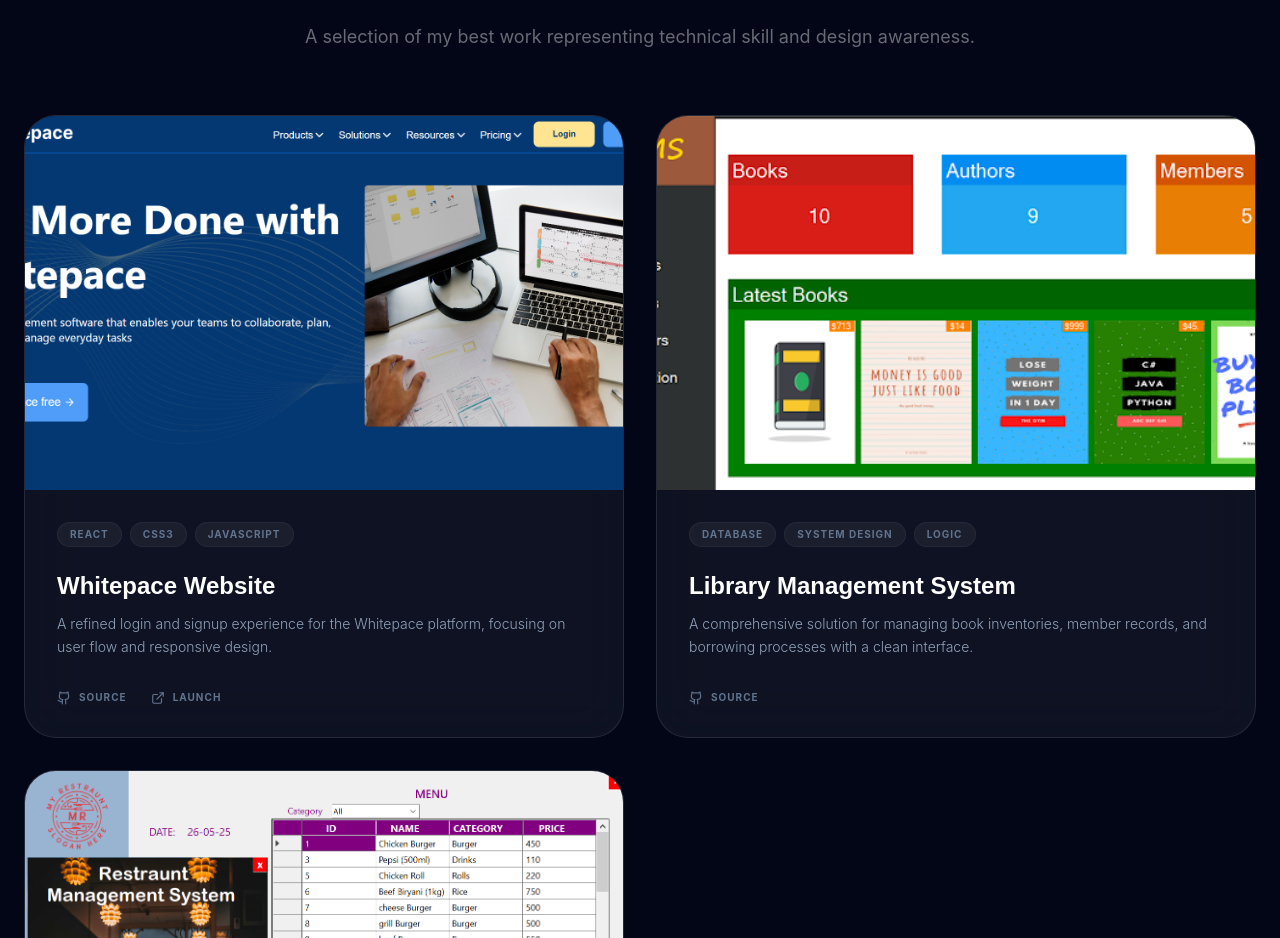
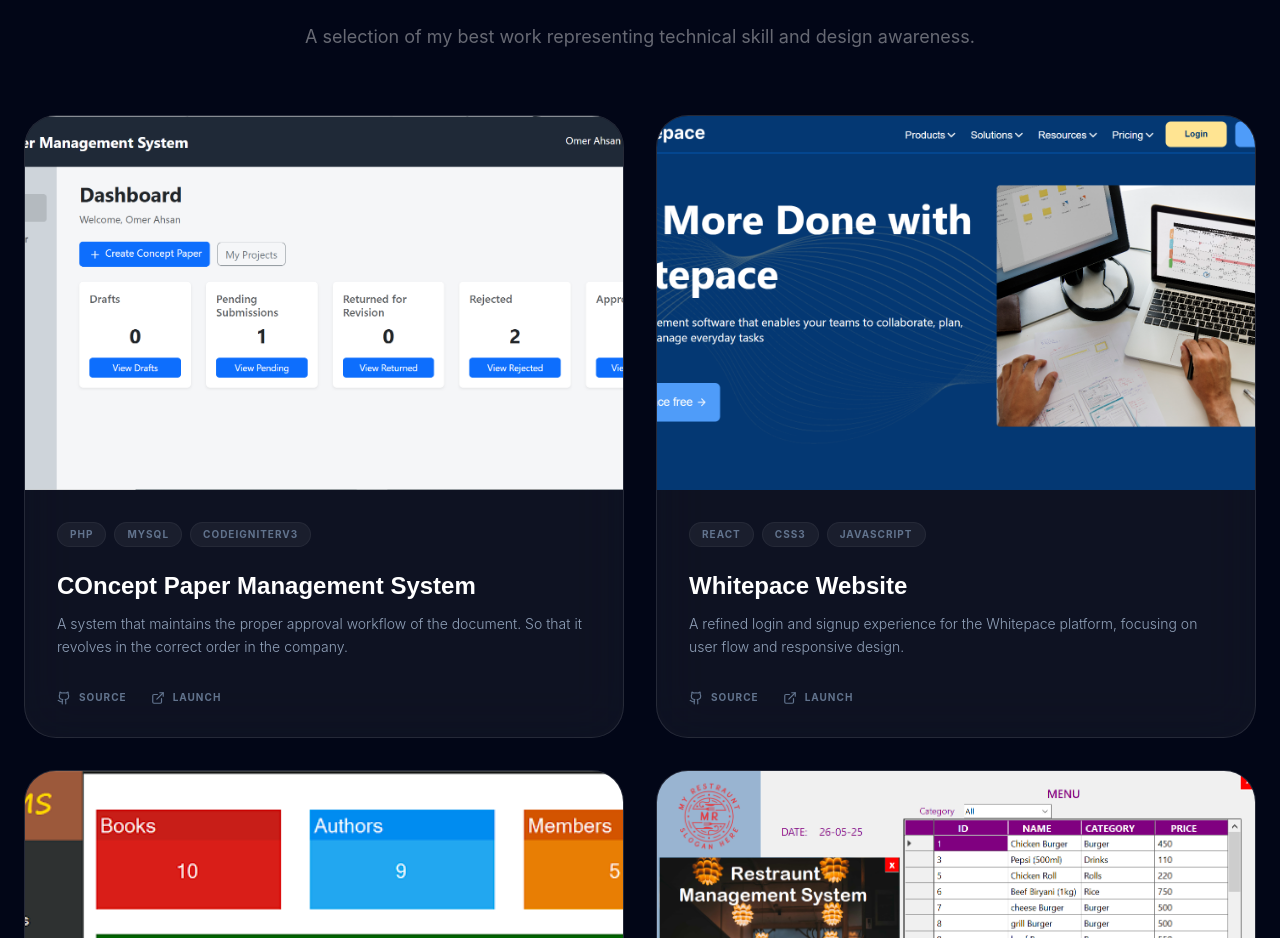
Before and after one commit to MuhammadIzhaanHumayun/portfolio, a React (Vite) app: page / in a window 1280 px wide. Shown: the part 1009-1947 px from the top of the page. Built offline with nearby package versions, Linux system fonts and the light colour scheme.

Commit message:
added concept paper website

```diff
--- a/src/App.js
+++ b/src/App.js
@@ -7,6 +7,16 @@ import Contact from "./components/Contact.js";
 import { motion } from "motion/react";
 
 const projects = [
+  {
+    title: "COncept Paper Management System",
+    description:
+      "A system that maintains the proper approval workflow of the document. So that it revolves in the correct order in the company.",
+    tags: ["PHP", "MySQL", "CodeIgniterV3"],
+    github:
+      "https://github.com/MuhammadIzhaanHumayun/Concept-Paper-Managment-System",
+    link: "https://conceptpaper.infinityfree.io",
+    image: "paper.png",
+  },
   {
     title: "Whitepace Website",
     description:
```
Also changed, not shown: public/paper.png (added).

**Task prompt**
Without the pictures, write out the lines from the beginning of the entries through the line with "added concept paper website".

**Task output**
Before and after one commit to MuhammadIzhaanHumayun/portfolio, a React (Vite) app: page / in a window 1280 px wide. Shown: the part 1009-1947 px from the top of the page. Built offline with nearby package versions, Linux system fonts and the light colour scheme.

Commit message:
added concept paper website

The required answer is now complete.